“We’ve taken on CNN and we beat them,” msnbc President Phil Griffin told employees at a series of celebratory “town hall” meetings Monday. “Now it’s time to take on Fox.”
The network has struggled to define itself with its audience since it launched in 1996. In the runup to the 2008 presidential election, network programming began to coalesce around primetime anchors Keith Olbermann and Chris Matthews. It branded itself as “The Place for Politics” — a description given by Tim Russert, then NBC News Washington Bureau Chief and “Meet the Press” moderator.
With the addition of left-leaning anchors including Rachel Maddow and Ed Schultz, the network increasingly became identified with a rising tide of progressive political sentiment. The new branding campaign, while not overtly political, implicitly embraces the network’s progressive identity.
Its prime time line-up is unabashedly liberal and they still run the “Lean Forward” spots constantly touting that fact.
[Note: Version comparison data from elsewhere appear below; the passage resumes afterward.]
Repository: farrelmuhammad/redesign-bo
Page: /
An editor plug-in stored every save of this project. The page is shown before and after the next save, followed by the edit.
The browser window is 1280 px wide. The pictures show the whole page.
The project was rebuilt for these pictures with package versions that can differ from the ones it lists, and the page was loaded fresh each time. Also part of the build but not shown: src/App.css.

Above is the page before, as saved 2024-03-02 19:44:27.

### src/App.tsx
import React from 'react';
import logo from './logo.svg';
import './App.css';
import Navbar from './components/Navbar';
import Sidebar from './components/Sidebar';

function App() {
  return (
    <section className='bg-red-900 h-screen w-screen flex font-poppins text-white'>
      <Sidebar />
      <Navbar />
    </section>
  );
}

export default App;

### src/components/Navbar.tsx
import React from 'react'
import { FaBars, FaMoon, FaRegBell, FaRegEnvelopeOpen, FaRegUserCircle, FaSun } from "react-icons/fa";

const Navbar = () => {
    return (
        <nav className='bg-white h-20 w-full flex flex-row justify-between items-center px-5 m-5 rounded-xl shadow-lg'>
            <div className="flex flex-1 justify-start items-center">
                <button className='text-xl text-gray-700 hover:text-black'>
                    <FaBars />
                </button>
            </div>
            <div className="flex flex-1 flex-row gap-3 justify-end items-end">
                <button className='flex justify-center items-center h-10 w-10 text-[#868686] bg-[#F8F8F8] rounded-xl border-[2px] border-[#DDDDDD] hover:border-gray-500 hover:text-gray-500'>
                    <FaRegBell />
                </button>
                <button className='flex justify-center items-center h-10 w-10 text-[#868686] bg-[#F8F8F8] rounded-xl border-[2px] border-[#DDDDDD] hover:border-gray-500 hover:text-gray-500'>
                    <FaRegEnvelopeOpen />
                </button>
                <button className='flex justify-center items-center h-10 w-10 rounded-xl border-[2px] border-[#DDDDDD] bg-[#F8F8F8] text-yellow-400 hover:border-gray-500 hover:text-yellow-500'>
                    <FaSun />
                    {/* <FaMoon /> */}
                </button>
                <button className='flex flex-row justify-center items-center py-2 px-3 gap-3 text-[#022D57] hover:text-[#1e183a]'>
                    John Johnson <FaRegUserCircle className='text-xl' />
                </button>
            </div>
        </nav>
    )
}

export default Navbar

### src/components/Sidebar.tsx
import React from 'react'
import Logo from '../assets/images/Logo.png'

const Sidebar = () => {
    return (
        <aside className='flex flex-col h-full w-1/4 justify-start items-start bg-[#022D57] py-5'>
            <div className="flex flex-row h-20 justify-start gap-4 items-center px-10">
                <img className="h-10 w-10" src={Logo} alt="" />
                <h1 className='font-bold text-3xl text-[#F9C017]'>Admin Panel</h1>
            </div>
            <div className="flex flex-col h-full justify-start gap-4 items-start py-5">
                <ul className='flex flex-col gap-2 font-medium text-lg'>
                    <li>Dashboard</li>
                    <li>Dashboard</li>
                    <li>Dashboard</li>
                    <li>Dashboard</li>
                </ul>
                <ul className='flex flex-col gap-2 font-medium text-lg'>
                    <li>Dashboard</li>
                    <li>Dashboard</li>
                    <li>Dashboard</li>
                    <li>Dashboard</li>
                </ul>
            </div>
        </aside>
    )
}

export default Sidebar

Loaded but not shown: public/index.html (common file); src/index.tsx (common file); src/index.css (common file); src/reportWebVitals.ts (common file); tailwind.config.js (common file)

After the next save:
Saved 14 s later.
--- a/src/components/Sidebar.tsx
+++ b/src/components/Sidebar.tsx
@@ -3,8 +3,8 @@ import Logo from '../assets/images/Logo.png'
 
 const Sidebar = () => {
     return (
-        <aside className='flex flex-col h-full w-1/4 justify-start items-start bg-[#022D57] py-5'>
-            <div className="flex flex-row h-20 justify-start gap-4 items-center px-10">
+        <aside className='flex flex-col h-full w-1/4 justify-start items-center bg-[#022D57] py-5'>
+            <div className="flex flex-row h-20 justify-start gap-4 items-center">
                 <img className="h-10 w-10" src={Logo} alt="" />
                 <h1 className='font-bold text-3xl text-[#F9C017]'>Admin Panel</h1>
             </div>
Indeed, the main difference between MSNBC and Fox in this regard is that Fox still maintains that it’s “Fair and Balanced” while MSNBC embraces its ideological (forward) lean. That’s actually rather refreshing.
Oddly, the only daily news program that I watch—via TiVo delay and depending on whether the kids are up and I therefore can’t get any work done, anyway—is MSNBC’s “Morning Joe.” While the “Lean Forward” ads run constantly during the program, show host and namesake Joe Scarborough occupies an ideological space similar to my own, simultaneously conservative enough to annoy liberals while viewed as a traitor to the cause by most conservatives. But even there, he’s paired with a liberal co-host in Mika Brzezinski and a rotating stable of liberal panelists. (The wildcard is Willie Geist, whose ideological leanings I’ve never been able to discern.)
If the “Morning Joe” crew were hosting the convention, I’d almost surely watch MSNBC’s coverage as they provide smart analysis and have a good give-and-take. Maddow and Scarborough would also be an interesting pairing of two sharp analysts who can honestly articulate each side’s arguments and debate their strengths and shortcomings. A Maddow-Matthews pairing could well descend into parody and, in any case, would only be interesting to die-hard Democrats. Which, since that’s the audience the network is aiming to reach, is just fine.